[Collected data]
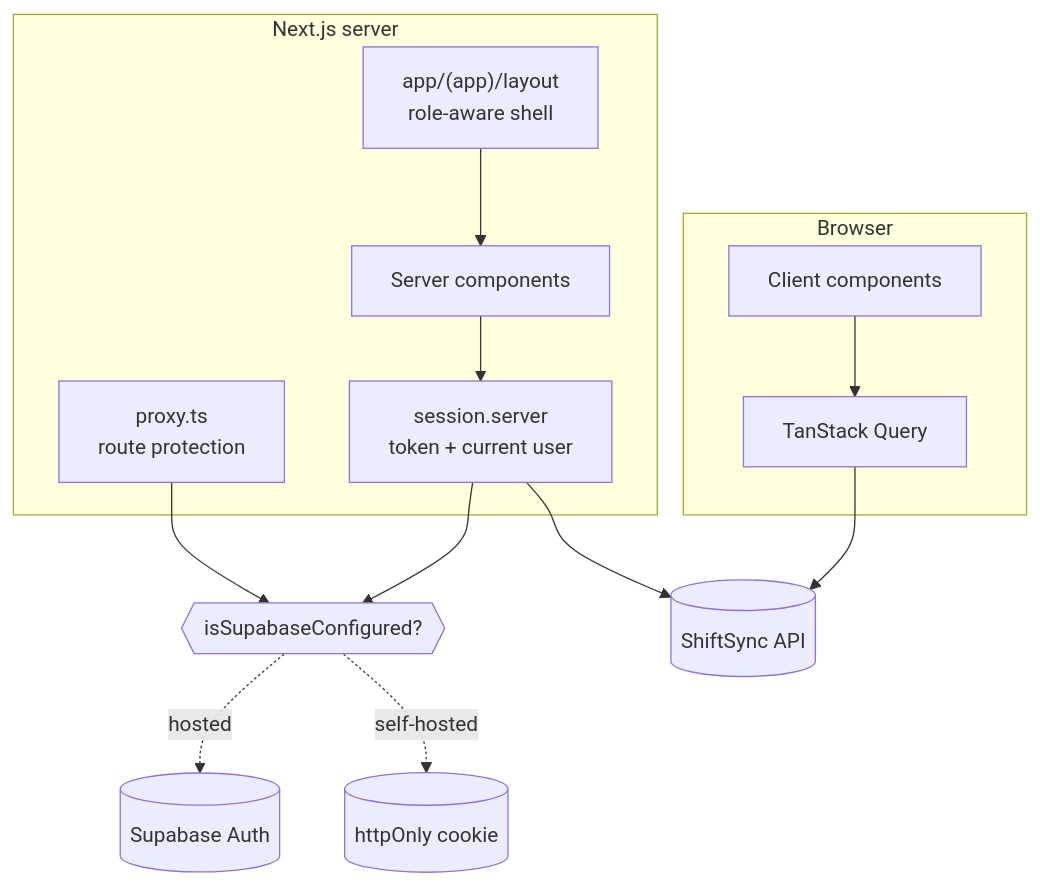
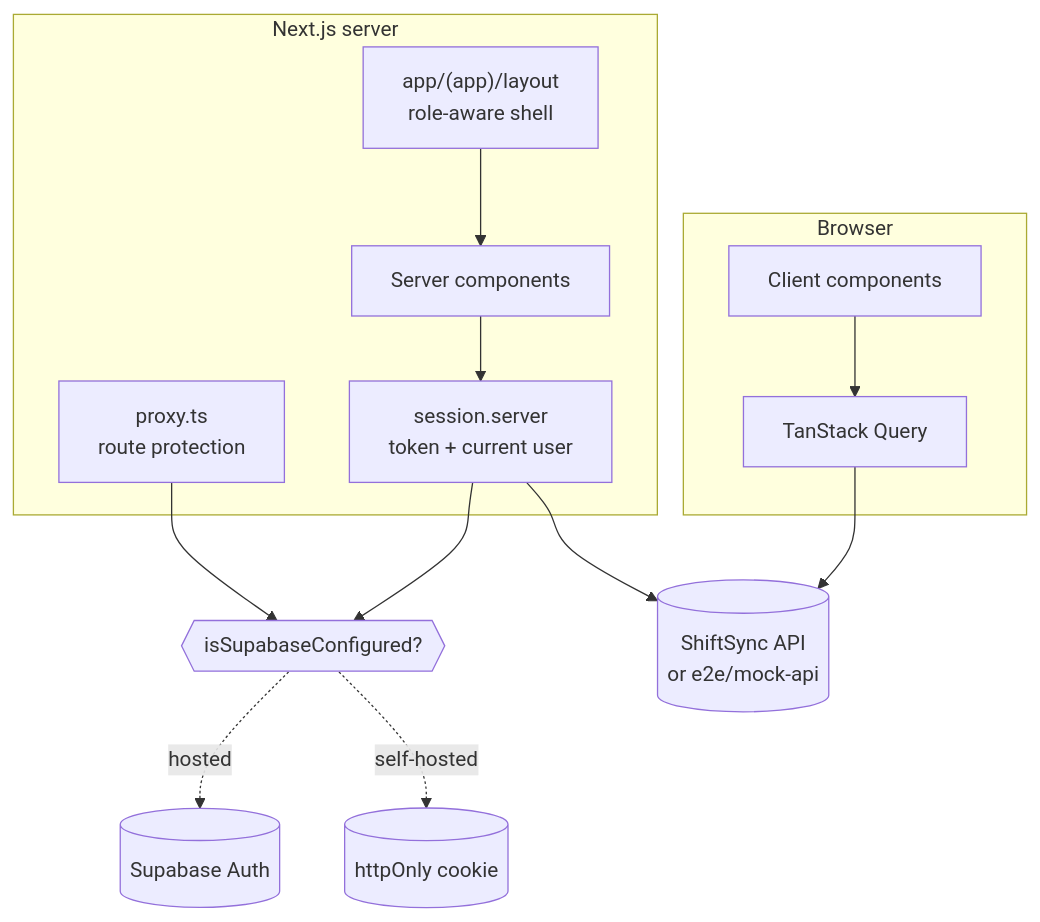
One commit to DevZoro-hub/shift-scheduler-web changed the diagram in README.md. Above: the diagram before and after it, drawn with Mermaid. The commit also changed other lines of this file and 11 other files, not shown here.

First line of the commit message:
Rewrite the README around the mock API and refresh screenshots

````diff
--- a/README.md
+++ b/README.md
@@ -68,24 +97,24 @@
 ```mermaid
 flowchart TB
     subgraph browser["Browser"]
         UI[Client components]
         RQ[TanStack Query]
     end
     subgraph server["Next.js server"]
         SHELL["app/(app)/layout<br/>role-aware shell"]
         PAGES[Server components]
         SESS[session.server<br/>token + current user]
         PROXY[proxy.ts<br/>route protection]
     end
     AUTH{{isSupabaseConfigured?}}
     SB[(Supabase Auth)]
     COOKIE[(httpOnly cookie)]
-    API[(ShiftSync API)]
+    API[(ShiftSync API<br/>or e2e/mock-api)]
 
     PROXY --> AUTH
     SESS --> AUTH
     AUTH -.hosted.-> SB
     AUTH -.self-hosted.-> COOKIE
     SHELL --> PAGES --> SESS --> API
     UI --> RQ --> API
 ```
````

» Exercise requirements: Respond with a number only, the count of lines in the entries where the string "SESS" occurs.

» Output of the exercise: 3